Nest survival is critical to breeding in birds and plays an important role in life-history evolution and population dynamics. Studies evaluating the proximate factors involved in explaining nest survival and the resulting temporal patterns are biased in favor of temperate regions. Yet, such studies are especially pertinent to the tropics, where nest predation rates are typically high and environmental conditions often allow for year-round breeding. To tease apart the effects of calendar month and year, population-level breeding activity and environmental conditions, we studied nest survival over a 64-month period in equatorial, year-round breeding red-capped larks Calandrella cinerea in Kenya. We show that daily nest survival rates varied with time, but not in a predictable seasonal fashion among months or consistently among years. We found negative influences of flying invertebrate biomass and rain on nest survival and higher survival of nests when nests were more abundant, which suggests that nest predation resulted from incidental predation. Although an increase in nest predation is often attributed to an increase in nest predators, we suggest that in our study, it may be caused by altered predator activity resulting from increased activity of the primary prey, invertebrates, rather than activity of the red-capped larks. Our results emphasize the need to conduct more studies in Afro-tropical regions because proximate mechanisms explaining nest predation can be different in the unpredictable and highly variable environments of the tropics compared with the relatively predictable seasonal changes found in temperate regions.

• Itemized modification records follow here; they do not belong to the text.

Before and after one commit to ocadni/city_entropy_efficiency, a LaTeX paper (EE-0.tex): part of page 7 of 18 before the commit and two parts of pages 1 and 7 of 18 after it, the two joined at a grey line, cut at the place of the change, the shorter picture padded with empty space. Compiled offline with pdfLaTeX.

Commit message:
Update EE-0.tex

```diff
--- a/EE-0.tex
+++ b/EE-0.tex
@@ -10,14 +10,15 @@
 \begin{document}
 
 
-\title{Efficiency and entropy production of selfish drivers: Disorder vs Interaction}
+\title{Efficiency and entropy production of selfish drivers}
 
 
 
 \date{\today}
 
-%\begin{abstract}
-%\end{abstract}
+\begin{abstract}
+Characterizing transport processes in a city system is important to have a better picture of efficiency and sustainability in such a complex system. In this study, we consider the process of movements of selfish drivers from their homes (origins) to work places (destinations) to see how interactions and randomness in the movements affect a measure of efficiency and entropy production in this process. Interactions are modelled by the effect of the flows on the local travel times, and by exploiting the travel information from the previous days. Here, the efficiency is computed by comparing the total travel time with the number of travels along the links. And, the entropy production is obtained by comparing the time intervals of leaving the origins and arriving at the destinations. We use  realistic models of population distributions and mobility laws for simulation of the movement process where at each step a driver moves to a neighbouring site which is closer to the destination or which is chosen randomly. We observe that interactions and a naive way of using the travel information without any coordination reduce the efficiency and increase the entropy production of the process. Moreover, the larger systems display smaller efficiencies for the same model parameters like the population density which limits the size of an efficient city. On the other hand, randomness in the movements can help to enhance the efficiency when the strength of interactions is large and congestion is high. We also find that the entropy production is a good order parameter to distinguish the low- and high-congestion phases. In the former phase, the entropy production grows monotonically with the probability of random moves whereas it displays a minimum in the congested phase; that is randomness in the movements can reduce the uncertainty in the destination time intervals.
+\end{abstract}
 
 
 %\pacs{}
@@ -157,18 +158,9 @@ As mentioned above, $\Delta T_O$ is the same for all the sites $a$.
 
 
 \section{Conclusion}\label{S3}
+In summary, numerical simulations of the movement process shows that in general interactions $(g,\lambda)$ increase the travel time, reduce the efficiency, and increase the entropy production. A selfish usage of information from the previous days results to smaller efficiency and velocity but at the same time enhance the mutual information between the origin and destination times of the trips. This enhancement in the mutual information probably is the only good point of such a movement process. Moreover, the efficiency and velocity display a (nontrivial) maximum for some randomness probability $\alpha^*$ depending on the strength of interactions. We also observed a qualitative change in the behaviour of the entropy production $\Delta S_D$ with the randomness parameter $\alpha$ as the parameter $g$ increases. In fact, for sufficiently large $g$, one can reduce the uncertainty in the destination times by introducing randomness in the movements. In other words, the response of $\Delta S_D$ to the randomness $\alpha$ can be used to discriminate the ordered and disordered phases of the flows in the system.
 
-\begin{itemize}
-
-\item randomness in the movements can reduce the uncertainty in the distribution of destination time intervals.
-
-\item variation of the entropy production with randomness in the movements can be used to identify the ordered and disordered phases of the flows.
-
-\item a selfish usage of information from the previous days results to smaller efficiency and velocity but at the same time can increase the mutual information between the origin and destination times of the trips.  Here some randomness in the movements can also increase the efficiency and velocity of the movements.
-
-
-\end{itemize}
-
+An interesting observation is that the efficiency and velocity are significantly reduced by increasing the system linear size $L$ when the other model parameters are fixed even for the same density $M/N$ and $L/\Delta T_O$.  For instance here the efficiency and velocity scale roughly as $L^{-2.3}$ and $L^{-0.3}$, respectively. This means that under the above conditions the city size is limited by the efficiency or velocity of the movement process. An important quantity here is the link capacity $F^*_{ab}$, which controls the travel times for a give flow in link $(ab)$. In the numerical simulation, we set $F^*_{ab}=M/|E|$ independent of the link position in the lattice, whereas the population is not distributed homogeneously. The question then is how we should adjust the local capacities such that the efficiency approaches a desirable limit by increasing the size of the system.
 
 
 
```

Such studies will aid in better understanding of the environmental influences on life-history variation and population dynamics in birds.

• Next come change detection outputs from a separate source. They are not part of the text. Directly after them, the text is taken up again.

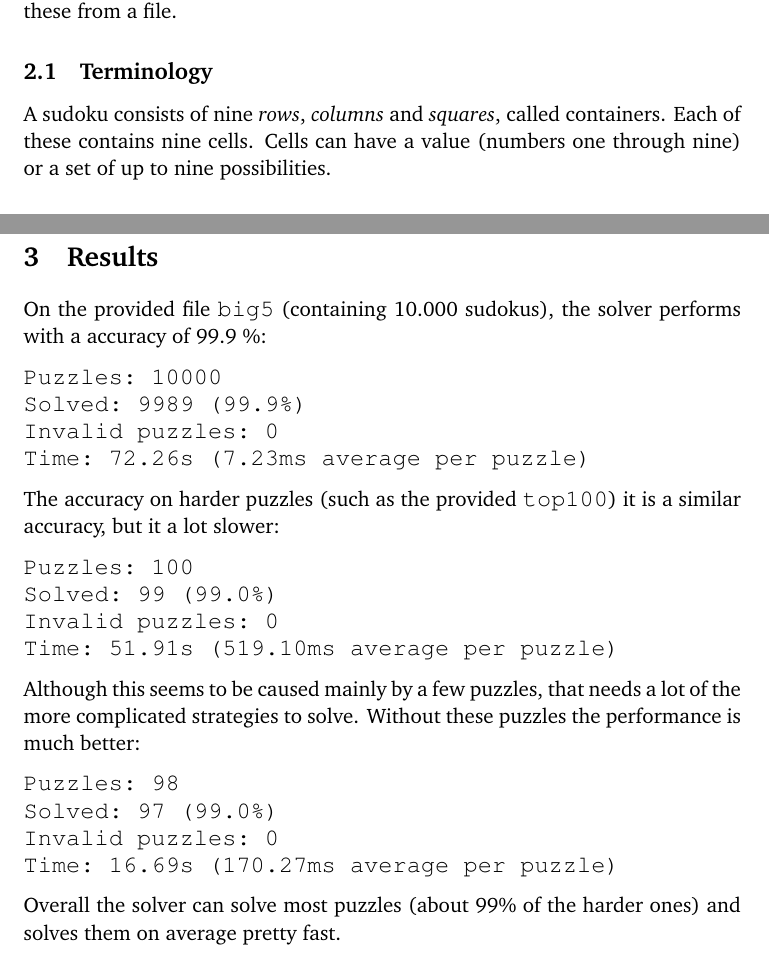
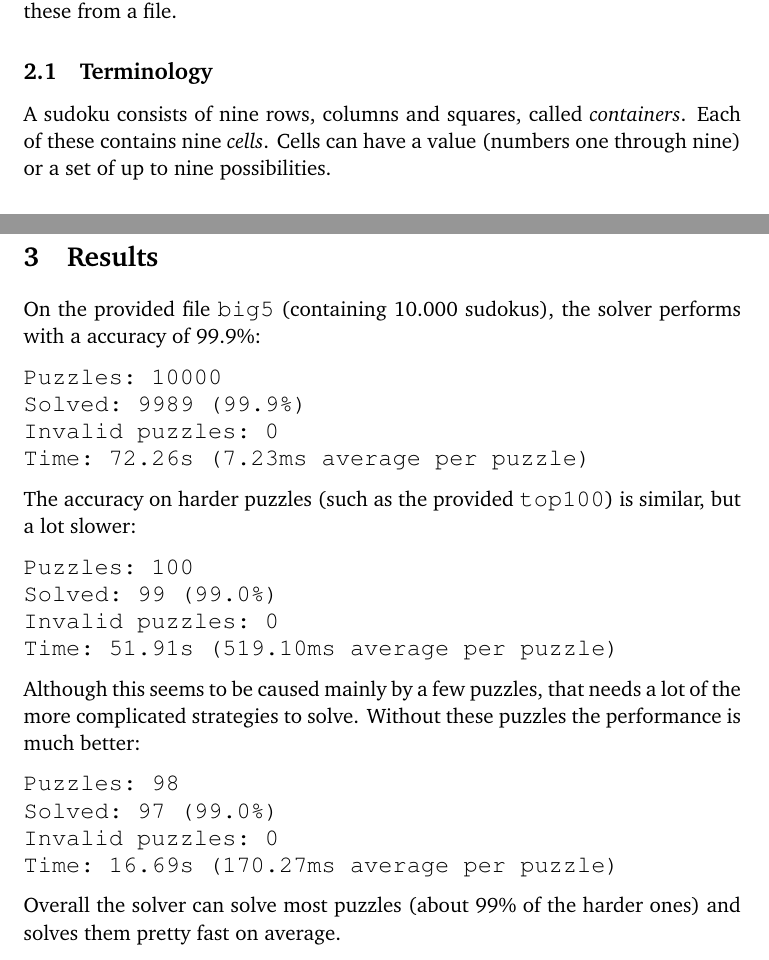
Before and after one commit to joukevandermaas/sudoku_java, a LaTeX document (report.tex): two parts of pages 1 and 3 of 3, joined at a grey line, cut so that both start at the same text. Compiled offline with pdfLaTeX.

Commit message:
spelling changes

```diff
--- a/report.tex
+++ b/report.tex
@@ -84,8 +84,8 @@ The solver, sudoku representation and UI also support sudokus of other sizes (i.
 sudoku), but no support was added for loading these from a file.
 
 \subsection{Terminology}
-A sudoku consists of nine \emph{rows}, \emph{columns} and \emph{squares}, called containers. Each of these
-contains nine cells. Cells can have a value (numbers one through nine) or a set of up to nine possibilities.
+A sudoku consists of nine rows, columns and squares, called \emph{containers}. Each of these
+contains nine \emph{cells}. Cells can have a value (numbers one through nine) or a set of up to nine possibilities.
 
 \subsection{End-states}
 The solver uses strategies to reduce the sudoku to one of the two end-states.
@@ -126,7 +126,7 @@ complex strategy and can slow the solver down quite a bit.
 
 \section{Results}
 On the provided file \texttt{big5} (containing $10.000$ sudokus), the solver performs with a
-accuracy of $99.9$ \%:
+accuracy of $99.9\%$:
 \begin{verbatim}
 Puzzles: 10000
 Solved: 9989 (99.9%)
@@ -134,8 +134,8 @@ Invalid puzzles: 0
 Time: 72.26s (7.23ms average per puzzle)
 \end{verbatim}
 
-The accuracy on harder puzzles (such as the provided \texttt{top100}) it is a similar
-accuracy, but it a lot slower:
+The accuracy on harder puzzles (such as the provided \texttt{top100}) is similar,
+but a lot slower:
 \begin{verbatim}
 Puzzles: 100
 Solved: 99 (99.0%)
@@ -153,6 +153,6 @@ Invalid puzzles: 0
 Time: 16.69s (170.27ms average per puzzle)
 \end{verbatim}
 
-Overall the solver can solve most puzzles (about 99\% of the harder ones) and solves them on average pretty fast.
+Overall the solver can solve most puzzles (about 99\% of the harder ones) and solves them pretty fast on average.
 
 \end{document}
```
Also changed, not shown: report.pdf, 3 other files.
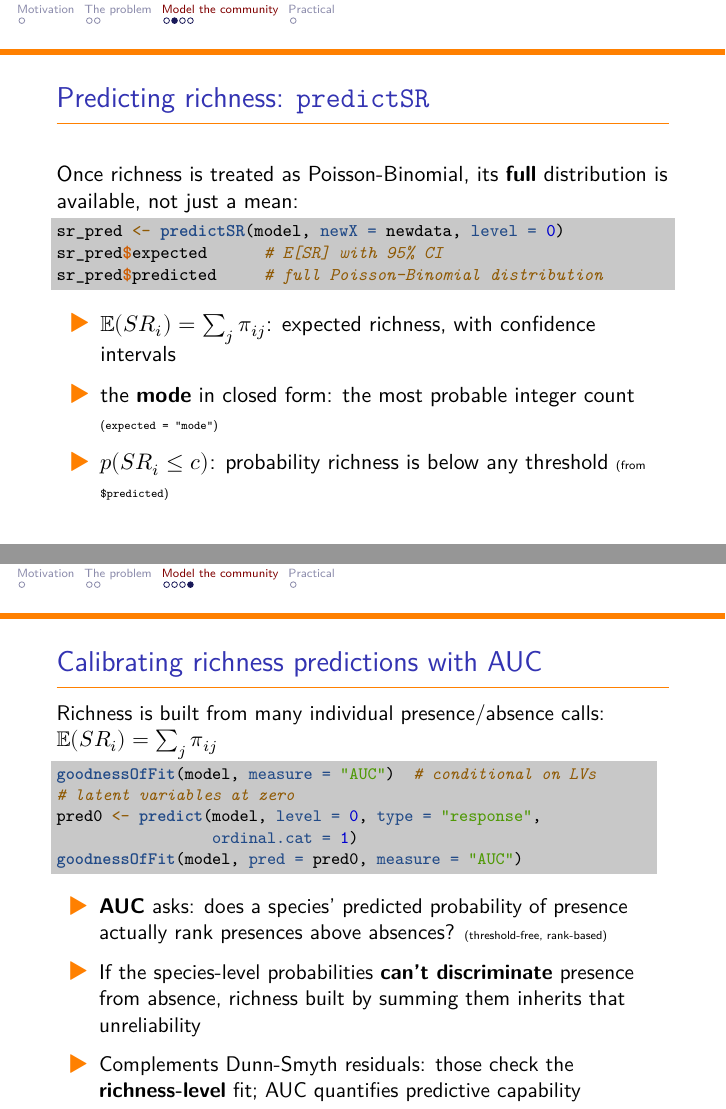
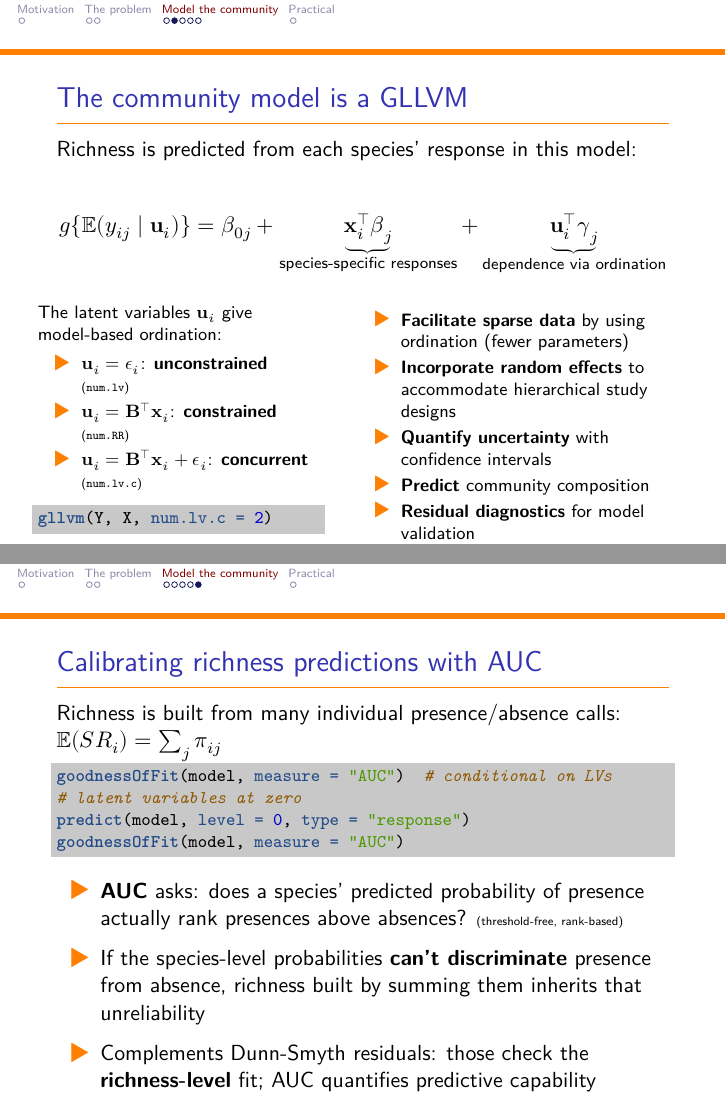
Before and after one commit to BertvanderVeen/Oikos2026, an R Markdown document (presentation/presentation_short.Rmd): pages 11 and 15 of 16 before the commit and pages 11 and 16 of 17 after it, joined at a grey line. The pictures show the output file presentation_short.pdf that the author committed with the source.

Commit message:
Add GLLVM slide and simplify code on slides

````diff
--- a/presentation/presentation_short.Rmd
+++ b/presentation/presentation_short.Rmd
@@ -220,13 +220,53 @@
 
 \columnsend
 
+## The community model is a GLLVM {.shrink}
+
+Richness is predicted from each species' response in this model:
+
+\vspace*{-0.5\baselineskip}
+\[
+g\{\mathams{E}(y_{ij} \mid \mathbf{u}_i)\} = \beta_{0j} + \underbrace{\mathbf{x}_i^\top\boldsymbol{\beta}_j}_{\text{\scriptsize species-specific responses}} + \underbrace{\mathbf{u}_i^\top\boldsymbol{\gamma}_j}_{\text{\scriptsize dependence via ordination}}
+\]
+
+\columnsbegin
+\column[t]{0.46\textwidth}
+
+\footnotesize
+The latent variables $\mathbf{u}_i$ give model-based ordination:
+
+\begin{itemize}
+  \item $\mathbf{u}_i = \boldsymbol{\epsilon}_i$: \textbf{unconstrained} \tiny(\texttt{num.lv})\footnotesize
+  \item $\mathbf{u}_i = \mathbf{B}^\top\mathbf{x}_i$: \textbf{constrained} \tiny(\texttt{num.RR})\footnotesize
+  \item $\mathbf{u}_i = \mathbf{B}^\top\mathbf{x}_i + \boldsymbol{\epsilon}_i$: \textbf{concurrent} \tiny(\texttt{num.lv.c})\footnotesize
+\end{itemize}
+
+```{r gllvm_demo, echo=TRUE, eval=FALSE}
+gllvm(Y, X, num.lv.c = 2)
+```
+\normalsize
+
+\column[t]{0.54\textwidth}
+
+\footnotesize
+\begin{itemize}
+  \item \textbf{Facilitate sparse data} by using ordination (fewer parameters)
+  \item \textbf{Incorporate random effects} to accommodate hierarchical study designs
+  \item \textbf{Quantify uncertainty} with confidence intervals
+  \item \textbf{Predict} community composition
+  \item \textbf{Residual diagnostics} for model validation
+\end{itemize}
+\normalsize
+
+\columnsend
+
 ## Predicting richness: \texttt{predictSR}
 
 Once richness is treated as Poisson-Binomial, its \textbf{full} distribution is available, not just a mean:
 
 \footnotesize
 ```{r predictSR_demo, echo=TRUE, eval=FALSE}
-sr_pred <- predictSR(model, newX = newdata, level = 0)
+sr_pred <- predictSR(model)
 sr_pred$expected      # E[SR] with 95% CI
 sr_pred$predicted     # full Poisson-Binomial distribution
 ```
@@ -261,9 +301,8 @@
 ```{r auc_demo, echo=TRUE, eval=FALSE}
 goodnessOfFit(model, measure = "AUC")  # conditional on LVs
 # latent variables at zero
-pred0 <- predict(model, level = 0, type = "response",
-                 ordinal.cat = 1)
-goodnessOfFit(model, pred = pred0, measure = "AUC")
+predict(model, level = 0, type = "response")
+goodnessOfFit(model, measure = "AUC")
 ```
 \normalsize
 
````
Also changed, not shown: presentation_short.pdf.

Data from: Nest survival in year-round breeding tropical Red-capped Larks (Calandrella cinerea) increases with higher nest abundance but decreases with higher invertebrate availability and rainfall